A gaming manager is an employee of a casino or other gaming establishment, and he or she is responsible for overseeing the gaming functions on a day-to-day basis. The job may involve interacting with gamers, managing dealers within a pit or gaming area, managing money coming in and going out, and keeping track of schedules. If you want to become a gaming manager, you will likely need to start by becoming a dealer, server, or even a bartender at a gaming establishment, as most people who become a gaming manager work their way up through the ranks.
You will also likely need a high school diploma or equivalent qualification in order to become a gaming manager. Basic math and communication skills will be necessary when you become a dealer or other employee, and these skills become even more important when you become a gaming manager. Some gaming establishments, in fact, will require you to earn an associate's or even a bachelor's degree if you want to get a job as a manager, as exceptional organizational skills in addition to math skills will be very important. You should also be prepared to undergo regular background checks both before and during your tenure as an employee of a gaming establishment.
The best way to become a gaming manager is to secure employment at a casino or other gaming institution in any position. While working that job, you will need to exhibit the qualities an employer will look for in a potential gaming manager: you will need to be trustworthy, attentive, organized, and genuinely enthusiastic about the industry. Starting as a dealer will give you some of the skills you need to become a gaming manager, and you will become familiar with the general rules, regulations, and policies of that gaming institution. You will also need to get a license to work in a managerial capacity. This can be done while you are a dealer, or even before.

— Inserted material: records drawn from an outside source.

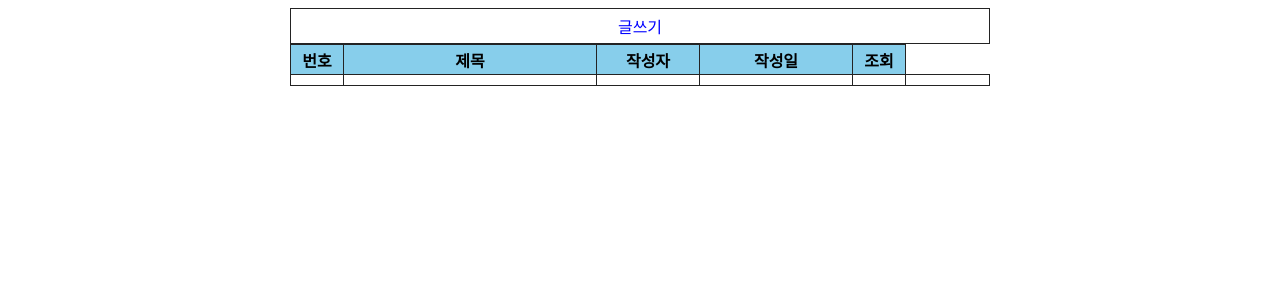
Repository: uj06134/Metabuild_JSP
Page: http://localhost/99_Board2/list.jsp
These files come from the project's save history. The page is drawn as it stood at one moment and after the next save; the edit follows.
The browser window is 1280 px wide. The pictures show the whole page.
The page is served by Tomcat 9.

Above is the page before, as saved 2025-09-16 08:52:52.

After the next save:
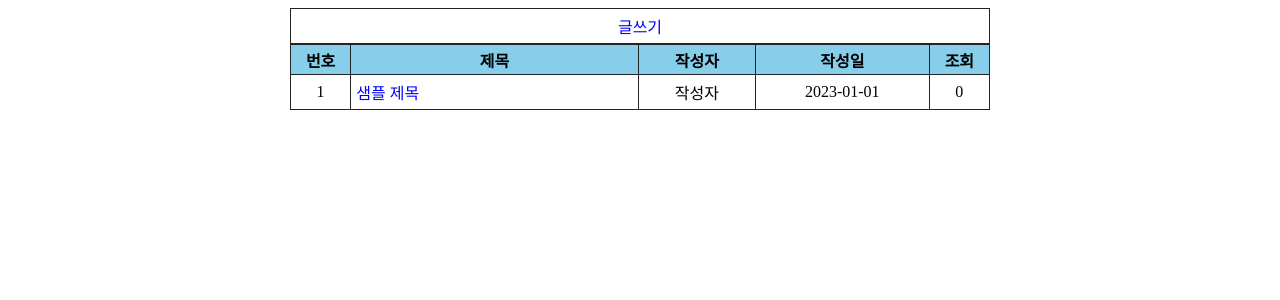
Saved 4 min 27 s later.
--- a/99_Board2/src/main/webapp/list.jsp
+++ b/99_Board2/src/main/webapp/list.jsp
@@ -28,7 +28,7 @@
 
 <table>
     <tr>
-        <td colspan="6" align="left">
+        <td colspan="5" align="left">
             <a href="#">글쓰기</a>
         </td>
     </tr>
@@ -43,11 +43,10 @@
         <th width="50">조회</th>
     </tr>
     <tr>
-        <td></td>
-        <td></td>
-        <td></td>
-        <td></td>
-        <td></td>
-        <td></td>
+        <td>1</td>
+        <td class="subject"><a href="#">샘플 제목</a></td>
+        <td>작성자</td>
+        <td>2023-01-01</td>
+        <td>0</td>
     </tr>
 </table>
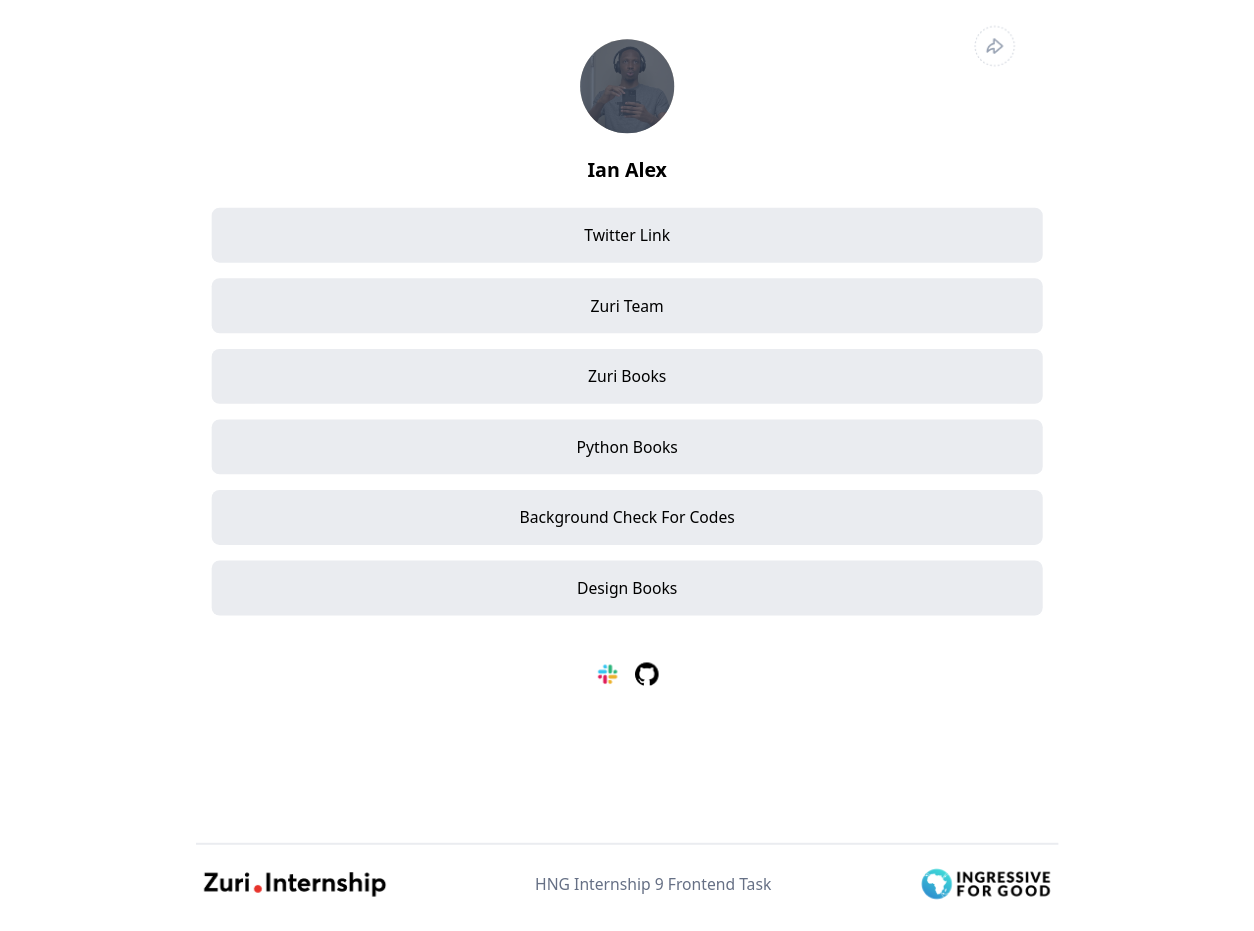
Repository: nonso7/hng9
Page: /
These files come from the project's save history. The page is drawn as it stood at one moment and after the next save; the edit follows.
The browser window is 1280 px wide. The pictures show the whole page, at 98% of full size.
The pointer rests on the first visible `.img-container`.
The project was rebuilt for these pictures with package versions that can differ from the ones it lists, and the page was loaded fresh each time. Also part of the build but not shown: vite.config.js.

Above is the page before, as saved 2022-10-27 12:49:44.

### src/main.jsx
import React from "react";
import ReactDOM from "react-dom/client";
import App from "./App";
import "./styles/tailwind.css";

ReactDOM.createRoot(document.getElementById("root")).render(
  <React.StrictMode>
    <App />
  </React.StrictMode>
);

### src/App.jsx
import React from "react";
import Header from "./Header";
import Links from "./Links";
import Socials from "./Socials";
import Footer from "./Footer";

const App = () => {
  return (
    <div className="">
      <Header />
      <Links />
      <Socials />
      <Footer />
    </div>
  );
};

export default App;

### src/styles/tailwind.css
@tailwind base;
@tailwind components;
@tailwind utilities;

* {
  margin: 0;
  padding: 0;
  border-box: box-sizing;
}

.img-container::after {
  position: absolute;
  content: "";
  height: 6rem;
  width: 100%;
  top: 0;
  left: 0;
  right: 0;
  bottom: 0;
  background-color: gray;
  border-radius: 50px;
  background-color: transparent;
}

.img-container {
  position: relative;
}

.img-container:hover.img-container::after {
  background-color: #344054bf;
}

.camera {
  postion: absolute;
  top: 65px;
  left: 35px;
  display: none;
}

### src/Header.jsx
import React from "react";

const Header = () => {
  return (
    <section className="p-6">
      {/* image contaiber */}
      <div className=" flex justify-center mt-8 relative md:mt-4">
        <div className="flex flex-col space-y-6 items-center">
          <div className="img-container">
            <img
              id="profile__img"
              className="h-24 w-24 rounded-full"
              src="/images/IMG-1295.jpg"
              alt="profile picture"
            />
            <img className="camera" src="/images/Photo-Icon.png" alt="" />
          </div>
          <p id="twitter" className="text-xl font-bold">
            Ian Alex
          </p>
        </div>
        {/* <p id="slack" className="text-xl font-bold">
          Ik-Alex
        </p> */}
        <div className="hidden absolute md:right-[130px] lg:right-[220px] md:top-[-14px] md:block">
          <img src="/images/_Avatar share button full.png" alt="" />
        </div>
      </div>
      {/* mobile image */}
      <div className=" absolute right-[30px] top-[40px]  md:hidden">
        <img src="/images/_Avatar share button.png" alt="" />
      </div>
    </section>
  );
};

export default Header;

### src/Links.jsx
import React from "react";
import Data from "./Data";

const Links = () => {
  return (
    <section className="">
      <div className=" mx-auto container px-8 md:px-16">
        {Data.map((info) => {
          return (
            <a
              id={info.keyId}
              className="block bg-darkGrey rounded-lg text-center mb-4  py-4 px-6 md:px-8 hover:cursor-pointer hover:bg-lightGrey"
              href={info.link}
            >
              {info.title}
            </a>
          );
        })}
      </div>
    </section>
  );
};

export default Links;

### src/Socials.jsx
import React from "react";

const Socials = () => {
  return (
    <section className="mx-auto container px-8 py-8 md:px-16 md:pb-32">
      <div className="flex flex-row space-x-4 items-center justify-center ">
        <div className="">
          <img src="/images/slack.png" alt="" />
        </div>
        <div className="">
          <img src="/images/Icon.png" alt="" />
        </div>
      </div>
    </section>
  );
};

export default Socials;

### src/Footer.jsx
import React from "react";

const Footer = () => {
  return (
    <footer className="mx-auto container px-4 py-8 md:px-12">
      <div className="flex flex-col space-y-6 items-start pt-6 px-2 border-t-2 border-darkGrey md:flex-row md:justify-between md:items-center md:space-y-0">
        <div className="relative">
          <div className="">
            <img src="/images/Vector.png" alt="" />
          </div>
          <div className="absolute left-[51px] bottom-1">
            <img src="/images/Vectordot.png" alt="" />
          </div>
        </div>
        <p className="text-lightGrey">HNG Internship 9 Frontend Task</p>
        <div className="">
          <img src="/images/I4G.png" alt="" />
        </div>
      </div>
    </footer>
  );
};

export default Footer;

### src/Data.jsx
const Data = [
  {
    keyId: "twitter_id",
    title: "Twitter Link",
    link: "https://twitter.com/ik_again",
  },
  {
    keyId: "btn__zuri",
    title: "Zuri Team",
    link: "https://training.zuri.team/",
  },
  {
    keyId: "books",
    title: "Zuri Books",
    link: "http://books.zuri.team/",
  },
  {
    keyId: "book_python",
    title: "Python Books",
    link: "http://books.zuri.team/python-for-beginners?ref_id=<Ik-Alex>",
  },
  {
    keyId: "pitch",
    title: "Background Check For Codes",
    link: "https://background.zuri.team/",
  },
  {
    keyId: "book_design",
    title: "Design Books",
    link: "https://books.zuri.team/design-rules",
  },
];
export default Data;

### tailwind.config.cjs
/** @type {import('tailwindcss').Config} */
module.exports = {
  content: ["./src/**/*.{jsx,js}"],
  theme: {
    screens: {
      sm: "480px",
      md: "768px",
      lg: "976px",
      xl: "1440px",
    },
    extend: {
      colors: {
        darkGrey: "hsl(220, 17%, 93%)",
        lightGrey: "hsl(221, 13%, 46%)",
      },
    },
  },
  plugins: [],
};

Loaded but not shown: index.html (common file)

After the next save:
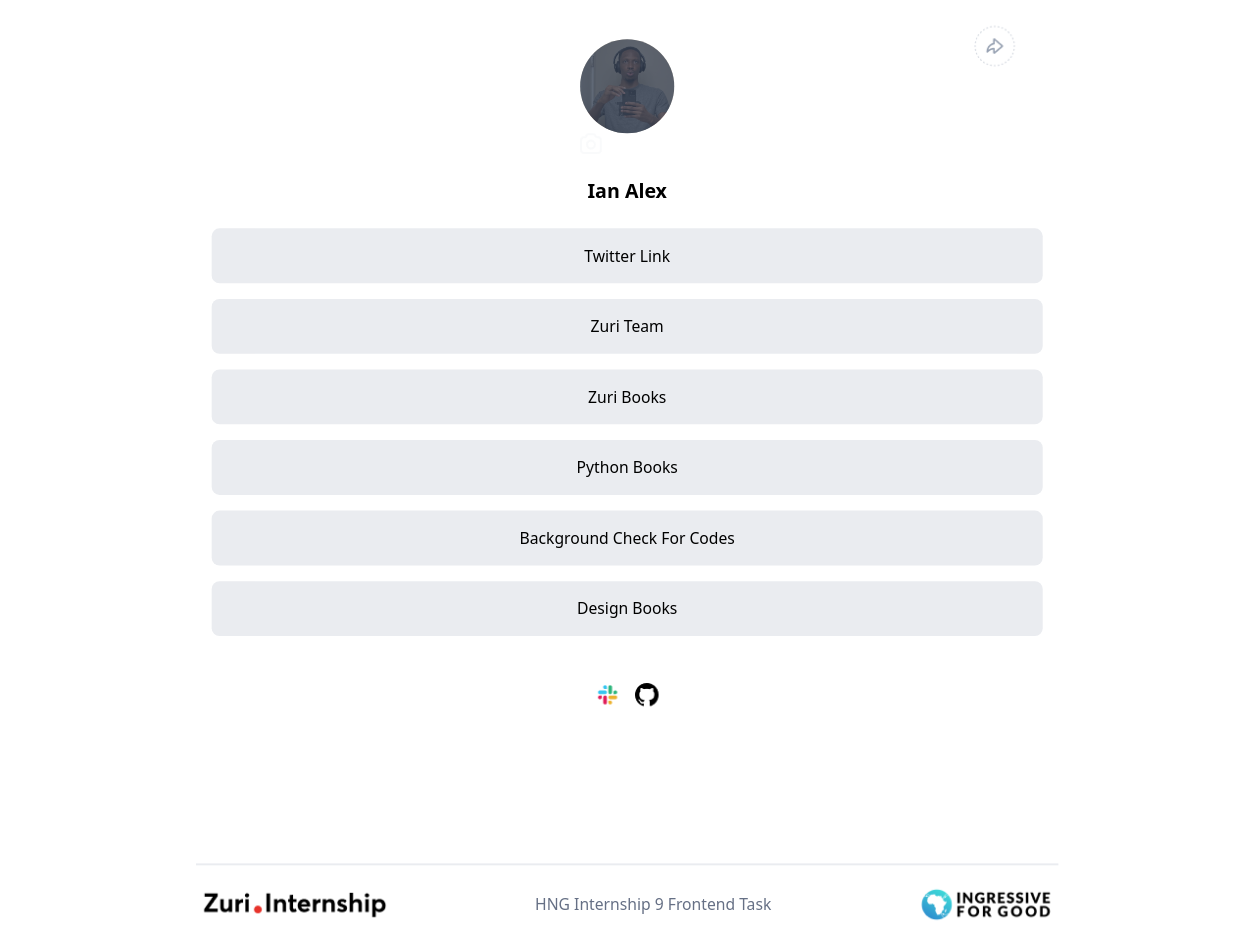
Saved 59 s later.
--- a/src/styles/tailwind.css
+++ b/src/styles/tailwind.css
@@ -36,3 +36,7 @@
   left: 35px;
   display: none;
 }
+
+.img-container:hover .camera {
+  display: block;
+}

You may end up working as an assistant manager or other assistant position before you become a gaming manager. This is a good opportunity to learn the necessary skills and hone your ability to manage chips and cash, monitor gaming areas, manage schedules, and undertake any other duty that may fall on the gaming manager. it is important to stay out of trouble, too: regular background checks means your employer will know if you have been arrested or have otherwise gotten into trouble, which may be grounds for firing in many gaming institutions.